[¦mak·rō′nü·trē·ənt]
(biochemistry)
An element required by animals or plants in large amounts.
McGraw-Hill Dictionary of Scientific & Technical Terms, 6E, Copyright © 2003 by The McGraw-Hill Companies, Inc.
References in periodicals archive ?
Each of the three diets followed the DASH pattern while focusing on one main macronutrient: carbohydrates, proteins, or unsaturated fats.
"It's possible that macronutrients matter less than simply eating healthy foods," said corresponding author Stephen Juraschek, MD, PhD, Assistant Professor of Medicine at BIDMC and Harvard Medical School.
The macronutrients are usually absorbed when the pH is slightly alkaline while the micronutrients are absorbed when the pH is slightly acidic hence the need for farmers to check on the pH of their soil and water.Proper indication of the deficiency symptoms helps in the correct control.
The accumulation of nutrients was determined after the drying of the leaves, stems and fruits, collect at 68 DAT, when these were grinded and analyzed as to the contents of nitrogen, phosphorus and potassium macronutrients, according to the methodology utilized by Silva (2009).
To understand how Equalution works, dieters need to first get themselves familiar with macronutrients 6 carbohydrates, protein fat.
It's flexible, which can't be said for many diet plans, and it doesn't overly restrict or eliminate certain foods, food groups, or macronutrients, like carbohydrates.
There is evidence that a wide range of species, including many birds, fish, and mammals, will self-select diets containing consistent proportions of the three major macronutrients protein, fat, and carbohydrate--and that they regulate and balance their nutrient intake to maximize lifespan and reproductive fitness.
Protein has been reported to be one of the most important macronutrients for promoting satiety.
It is powered with Vitamin C to metabolise fats and proteins, collagen to connect tissue formation, L-Lysine (amino acid) to maintain good health and collagen formation, magnesium to metabolise macronutrients and maintain proper muscle function, Vitamin D to maintain strong teeth and bones and to absorb calcium and phosphorous as well as folate for red blood cells.
Mistake #2: Misunderstanding the relationship between calories and macronutrients.
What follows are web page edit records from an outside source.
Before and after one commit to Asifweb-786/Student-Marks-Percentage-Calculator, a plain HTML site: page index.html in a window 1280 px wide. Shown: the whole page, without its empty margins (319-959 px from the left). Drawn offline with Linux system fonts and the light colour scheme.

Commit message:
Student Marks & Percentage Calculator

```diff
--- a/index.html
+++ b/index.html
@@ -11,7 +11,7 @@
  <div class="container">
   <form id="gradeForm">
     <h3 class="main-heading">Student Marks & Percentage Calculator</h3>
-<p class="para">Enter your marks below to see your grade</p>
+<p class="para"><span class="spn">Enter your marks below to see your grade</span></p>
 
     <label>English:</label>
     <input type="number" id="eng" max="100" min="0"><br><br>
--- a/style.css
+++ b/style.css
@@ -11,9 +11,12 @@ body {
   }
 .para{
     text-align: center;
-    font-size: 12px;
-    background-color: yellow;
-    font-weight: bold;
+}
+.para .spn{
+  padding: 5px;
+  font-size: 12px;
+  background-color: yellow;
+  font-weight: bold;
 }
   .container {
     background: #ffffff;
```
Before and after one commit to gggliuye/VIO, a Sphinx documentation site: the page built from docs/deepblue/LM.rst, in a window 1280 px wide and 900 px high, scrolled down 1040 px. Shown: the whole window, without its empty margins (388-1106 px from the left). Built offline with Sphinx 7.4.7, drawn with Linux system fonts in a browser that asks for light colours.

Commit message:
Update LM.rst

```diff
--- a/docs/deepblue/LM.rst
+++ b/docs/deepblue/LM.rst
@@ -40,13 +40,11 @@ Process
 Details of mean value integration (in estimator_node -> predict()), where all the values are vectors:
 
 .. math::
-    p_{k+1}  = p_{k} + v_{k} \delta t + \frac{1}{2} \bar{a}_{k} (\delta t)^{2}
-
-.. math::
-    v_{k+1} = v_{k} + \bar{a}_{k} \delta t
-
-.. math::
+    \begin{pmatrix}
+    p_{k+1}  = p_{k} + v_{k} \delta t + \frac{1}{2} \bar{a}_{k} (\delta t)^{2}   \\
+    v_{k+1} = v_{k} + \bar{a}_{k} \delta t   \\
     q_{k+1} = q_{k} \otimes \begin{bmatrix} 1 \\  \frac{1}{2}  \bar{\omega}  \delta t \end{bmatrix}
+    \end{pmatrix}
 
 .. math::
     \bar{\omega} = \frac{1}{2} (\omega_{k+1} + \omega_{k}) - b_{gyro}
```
Calorie counting may be a good tool to help you quantify your food intake, but you must be aware of what makes up those calories.
As per the WHO, malnutrition tends to be a critical condition created by inadequate intake of macronutrients and micronutrients, containing essential calories, proteins, vitamins, minerals, carbohydrates and fats.